***** Excerpted records
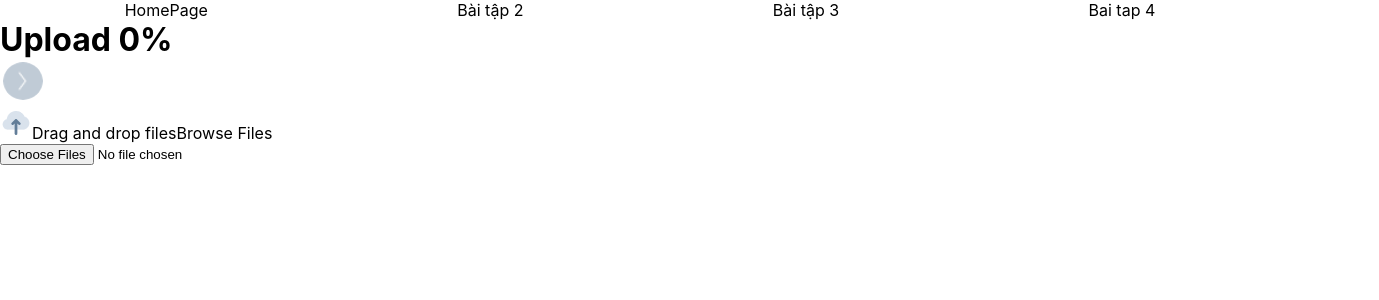
Repository: tungdau93/Training-ReactJS
Page: /bai-tap-3
These files come from the project's save history. The page is drawn as it stood at one moment and after the next save; the edit follows.
The browser window is 1280 px wide. The page is 1379 px wide, so the pictures cover 1379 px, including what lies to the right of the window. The pictures show the whole page.
The project was rebuilt for these pictures with package versions that can differ from the ones it lists, and the page was loaded fresh each time. Also part of the build but not shown: src/App.css, src/hooks/useClickOutside.js, src/Assignments/BaiTap2.jsx, src/Components/IconFile.jsx, src/Components/FileUpload.jsx, src/Assignments/HomePage.jsx.

Above is the page before, as saved 2022-10-03 10:31:29.

After the next save:
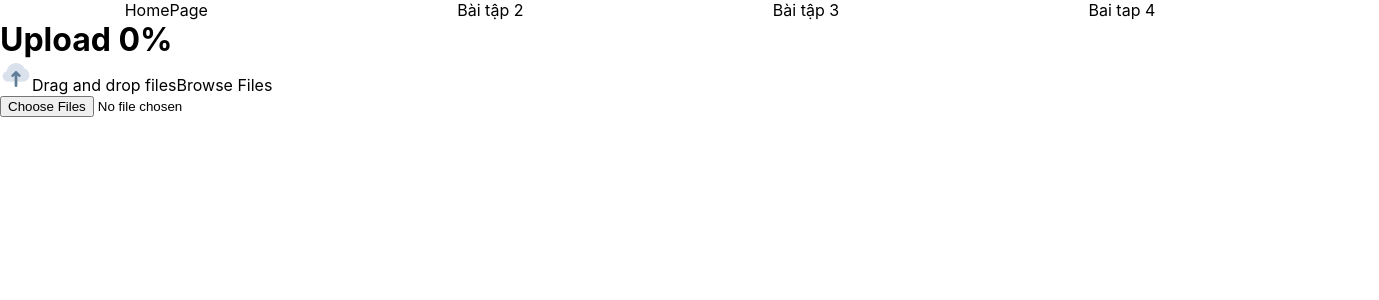
Saved 16 s later.
--- a/src/Assignments/BaiTap3.jsx
+++ b/src/Assignments/BaiTap3.jsx
@@ -99,12 +99,12 @@ const BaiTap3 = () => {
   return (
     <>
       <h1>Upload {progress}%</h1>
-      <img
+      {/* <img
         onClick={handleSlide}
         src={require("../assets/images/submit-icon.png")}
         alt=""
         className="slide-icon"
-      />
+      /> */}
 
       <div className="drag-drop-files">
         <div className="drag-drop">
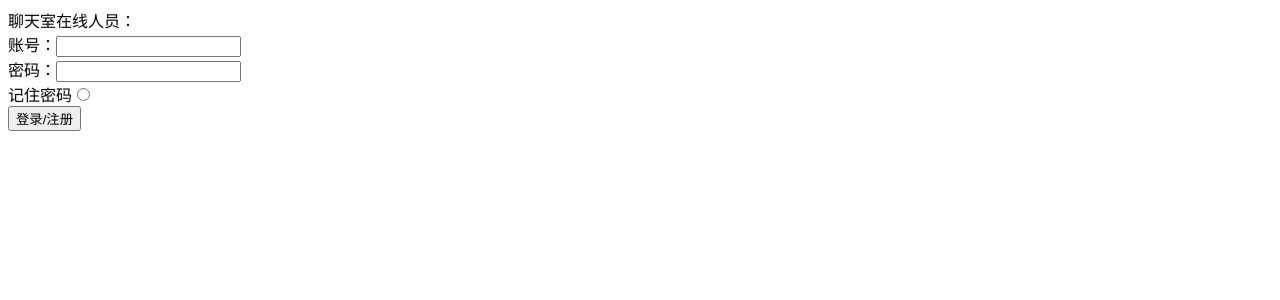
Repository: Matty-GCU/MyEclipse
Page: http://localhost/JavaWeb/chapter08_JSP_built_in_Object_2/homework/8.99.3hw3.jsp
These files come from the project's save history. The page is drawn as it stood at one moment and after the next save; the edit follows.
The browser window is 1280 px wide. The pictures show the whole page.
The page is served by Tomcat 9.

Above is the page before, as saved 2021-10-27 15:28:40.

After the next save:
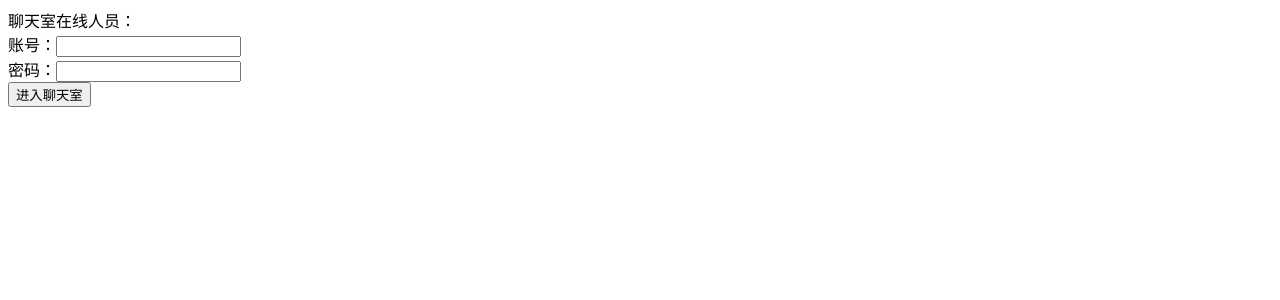
Saved 18 s later.
--- a/JavaWeb/WebRoot/chapter08_JSP_built_in_Object_2/homework/8.99.3hw3.jsp
+++ b/JavaWeb/WebRoot/chapter08_JSP_built_in_Object_2/homework/8.99.3hw3.jsp
@@ -25,8 +25,7 @@
 		<form action="#" method="post">
 			账号：<input type="text" name="account"><br>
 			密码：<input type="password" name="psw"><br>
-			记住密码<input type="radio" name="rememberPsw" value="yes"><br>
-			<input type="submit" value="登录/注册">
+			<input type="submit" value="进入聊天室">
 		</form>
 	</body>
 </html>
**********
Please repeat all of the entries above word for word, but drop any pictures.

Repository: tungdau93/Training-ReactJS
Page: /bai-tap-3
These files come from the project's save history. The page is drawn as it stood at one moment and after the next save; the edit follows.
The browser window is 1280 px wide. The page is 1379 px wide, so the pictures cover 1379 px, including what lies to the right of the window. The pictures show the whole page.
The project was rebuilt for these pictures with package versions that can differ from the ones it lists, and the page was loaded fresh each time. Also part of the build but not shown: src/App.css, src/hooks/useClickOutside.js, src/Assignments/BaiTap2.jsx, src/Components/IconFile.jsx, src/Components/FileUpload.jsx, src/Assignments/HomePage.jsx.

Above is the page before, as saved 2022-10-03 10:31:29.

After the next save:
Saved 16 s later.
--- a/src/Assignments/BaiTap3.jsx
+++ b/src/Assignments/BaiTap3.jsx
@@ -99,12 +99,12 @@ const BaiTap3 = () => {
   return (
     <>
       <h1>Upload {progress}%</h1>
-      <img
+      {/* <img
         onClick={handleSlide}
         src={require("../assets/images/submit-icon.png")}
         alt=""
         className="slide-icon"
-      />
+      /> */}
 
       <div className="drag-drop-files">
         <div className="drag-drop">
Repository: Matty-GCU/MyEclipse
Page: http://localhost/JavaWeb/chapter08_JSP_built_in_Object_2/homework/8.99.3hw3.jsp
These files come from the project's save history. The page is drawn as it stood at one moment and after the next save; the edit follows.
The browser window is 1280 px wide. The pictures show the whole page.
The page is served by Tomcat 9.

Above is the page before, as saved 2021-10-27 15:28:40.

After the next save:
Saved 18 s later.
--- a/JavaWeb/WebRoot/chapter08_JSP_built_in_Object_2/homework/8.99.3hw3.jsp
+++ b/JavaWeb/WebRoot/chapter08_JSP_built_in_Object_2/homework/8.99.3hw3.jsp
@@ -25,8 +25,7 @@
 		<form action="#" method="post">
 			账号：<input type="text" name="account"><br>
 			密码：<input type="password" name="psw"><br>
-			记住密码<input type="radio" name="rememberPsw" value="yes"><br>
-			<input type="submit" value="登录/注册">
+			<input type="submit" value="进入聊天室">
 		</form>
 	</body>
 </html>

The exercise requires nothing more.